Posted on September 15, 2010


Please Note: I’m going to get a little bit political/opinionated here.  You’ve been warned.

I never give money to panhandlers.  Not on the street, certainly not stopped in my car on an interstate off ramp when I’m alone with my daughter.  Not. Ever.

Until last Saturday. Li’l Girl and I were on our way home from dropping treats off at the Pet Super Adoption event, and when we got off of the interstate to go home, there was a guy standing there holding a sign.  I didn’t really look twice.  I hit the button to ensure that the doors were locked and stared straight ahead.  Li’l suddenly blurted out, very sadly, “Oh, that guy has a dog with him.” I looked over and sure enough, he had a brindled bully mix laying on the ground in the shade.  Both of them looked exhausted.  I read the guy’s sign.  It said, simply “Any Kindness Helps.”

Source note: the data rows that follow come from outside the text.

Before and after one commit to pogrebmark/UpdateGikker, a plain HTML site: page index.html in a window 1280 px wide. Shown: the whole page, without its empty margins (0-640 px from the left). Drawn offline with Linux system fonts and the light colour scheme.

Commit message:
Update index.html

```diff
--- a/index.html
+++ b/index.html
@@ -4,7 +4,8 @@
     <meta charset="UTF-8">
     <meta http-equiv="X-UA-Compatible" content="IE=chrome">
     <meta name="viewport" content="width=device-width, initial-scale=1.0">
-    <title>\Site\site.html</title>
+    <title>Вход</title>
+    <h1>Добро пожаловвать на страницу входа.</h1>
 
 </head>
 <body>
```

He wasn’t complaining about his situation, or making excuses.  He wasn’t “Out of Work” or a “Homeless Vet” or “Stranded, Need Money to Get Home” …  He wasn’t a “Single Mom, Please Help” … He wasn’t any of the typical signs, the ones I always think “Okay, you know that there are programs for people in your position, right?” or “Okay, so you can leave your kids home to stand here, but not to walk inside that Taco Bell and get a job?”

Just “Any Kindness Helps”.  No lies.  No crap.  No Excuses.

For some reason the thought occurred to me that he is somebody’s brother… That he could have a sister somewhere crying every day for him and hoping he’s okay… That he is a kid who took a wrong turn, probably a series of them… That he could have done a lot with his life, but he chose a path that landed him where he was at that moment, imprisoned by the events in his life and reliant on the kindness of strangers.   I am a sister like that.  One who worries every day about her brother who made a bunch of wrong turns and now sits, relying on his family who he can only communicate with through letters, not knowing when he has any chance of being free and moving on with his life.   It took a lot for my own brother to get a wake up call, I hope my friend on the side of the off ramp gets his soon.

I can’t say what possessed me to feel so strongly that I needed to help this stranger out, but I did.   I gave him a ten dollar bill.  When he saw what it was, he looked me in the eyes and said a very heartfelt “Thank you.”   I don’t know what he did with the money.  Maybe he went to McDonald’s and got food for himself and the dog.  Maybe he bought booze or weed.  Maybe he called his buddy and told him how he’d scored a ten spot.

Maybe he found a way to call his family.  Maybe his sister got a rush of happiness knowing he was okay.   Maybe my kindness helped.   I felt like there was an honesty about him.   Mostly I hope that he wakes up and finds his way back to where he should be before it’s too late.